I will concentrate on the last chapters of Resurrection, which are particularly marked by a narrative clamping down--taking complexity and narrowing it into a single certain vision. The contraction is especially noticeable given the ambivalences that have opened in the novel just before its denouement. This final collapse is, according to Tolstoj's late ideology, a triumph; it is a triumph even if the reader can feel no sympathy because s/he has no inner access to a character, and even if sympathy between characters--or at least sympathy from Nexljudov toward other characters--has been obliterated (I am calling this sympathy between characters "thematic" sympathy). The ultimate rhetorical shape of Resurrection undercuts its initial arc, and suggests that for true reformation, the individual must learn utterly alone, and all personal ties must be severed. To make clear what resurrection entails, Tolstoj sacrifices sympathy between characters. However, this is not the only sort of sympathy that is abandoned: even the reader's sympathy may be irrelevant, as the recipe for redemption pushes beyond the bounds of the novelistic genre, and into a realm in which sympathy is unnecessary.

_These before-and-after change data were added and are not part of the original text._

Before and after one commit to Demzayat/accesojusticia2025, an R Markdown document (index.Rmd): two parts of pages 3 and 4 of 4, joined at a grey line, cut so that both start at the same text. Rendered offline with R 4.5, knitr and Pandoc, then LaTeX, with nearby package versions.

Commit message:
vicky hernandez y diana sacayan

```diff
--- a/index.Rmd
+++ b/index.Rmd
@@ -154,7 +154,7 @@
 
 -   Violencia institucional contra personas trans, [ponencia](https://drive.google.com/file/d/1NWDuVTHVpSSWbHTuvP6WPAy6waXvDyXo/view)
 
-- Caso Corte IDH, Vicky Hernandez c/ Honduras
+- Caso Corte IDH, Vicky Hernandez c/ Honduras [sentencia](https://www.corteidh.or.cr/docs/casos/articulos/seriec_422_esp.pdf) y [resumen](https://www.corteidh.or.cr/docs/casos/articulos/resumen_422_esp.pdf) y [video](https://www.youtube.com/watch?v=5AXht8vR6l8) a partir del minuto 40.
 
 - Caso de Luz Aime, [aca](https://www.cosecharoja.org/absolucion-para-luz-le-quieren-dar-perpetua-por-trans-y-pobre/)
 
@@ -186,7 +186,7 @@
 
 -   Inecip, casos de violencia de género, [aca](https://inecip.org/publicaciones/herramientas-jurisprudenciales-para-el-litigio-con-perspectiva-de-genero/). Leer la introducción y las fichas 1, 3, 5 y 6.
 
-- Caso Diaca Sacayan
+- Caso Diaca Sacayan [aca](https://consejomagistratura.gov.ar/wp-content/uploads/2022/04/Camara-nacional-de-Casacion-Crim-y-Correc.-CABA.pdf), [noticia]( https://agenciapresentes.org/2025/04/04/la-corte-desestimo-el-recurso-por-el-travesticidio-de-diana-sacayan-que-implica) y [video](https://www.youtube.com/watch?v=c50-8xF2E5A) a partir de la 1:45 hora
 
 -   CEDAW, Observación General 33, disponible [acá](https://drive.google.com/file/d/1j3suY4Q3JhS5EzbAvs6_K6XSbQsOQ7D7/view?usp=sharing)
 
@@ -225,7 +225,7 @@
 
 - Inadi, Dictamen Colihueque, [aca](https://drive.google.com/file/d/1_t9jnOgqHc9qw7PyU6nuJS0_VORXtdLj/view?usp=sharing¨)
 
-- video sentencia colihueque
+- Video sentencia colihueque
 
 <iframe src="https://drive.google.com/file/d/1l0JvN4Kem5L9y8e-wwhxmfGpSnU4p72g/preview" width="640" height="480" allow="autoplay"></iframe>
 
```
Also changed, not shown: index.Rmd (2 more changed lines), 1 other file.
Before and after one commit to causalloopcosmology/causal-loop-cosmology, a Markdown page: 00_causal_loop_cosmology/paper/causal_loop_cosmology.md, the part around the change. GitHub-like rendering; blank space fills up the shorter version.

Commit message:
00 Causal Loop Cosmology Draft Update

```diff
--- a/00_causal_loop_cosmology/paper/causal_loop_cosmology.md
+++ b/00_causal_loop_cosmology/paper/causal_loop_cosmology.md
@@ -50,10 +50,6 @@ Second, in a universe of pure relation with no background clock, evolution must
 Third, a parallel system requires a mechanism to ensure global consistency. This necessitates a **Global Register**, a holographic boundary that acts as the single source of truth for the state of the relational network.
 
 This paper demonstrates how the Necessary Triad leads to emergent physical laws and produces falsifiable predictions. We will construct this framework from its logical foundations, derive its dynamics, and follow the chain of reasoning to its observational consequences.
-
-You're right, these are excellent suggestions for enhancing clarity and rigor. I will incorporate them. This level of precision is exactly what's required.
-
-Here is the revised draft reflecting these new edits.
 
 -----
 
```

The failure of sympathies here is an essential part of Tolstoj's plan. Sympathy itself is surrendered to the withdrawal (the "uxod"), and at least in this case the withdrawal seems to generate no need for any human other. It is this solitude that Tolstoj finds admirable. The proper leave-taking is neither "goodbye" (proshchajte) nor Maslova's "forgive me" (prostite), but, as Ivan Il'ich says, "let me by/get out of my way" (propusti). Resurrection ends at this solitary moment, so we have no narrative model of how this novelistic world would be sustained without sympathy. This abrupt ending may lead us to ask whether the particularity and perception fundamental to sympathy may also be fundamental to the narrative project and to the success of the genre of the novel? Tolstoj's mature philosophy may be incompatible with novels because it is incompatible with sympathy.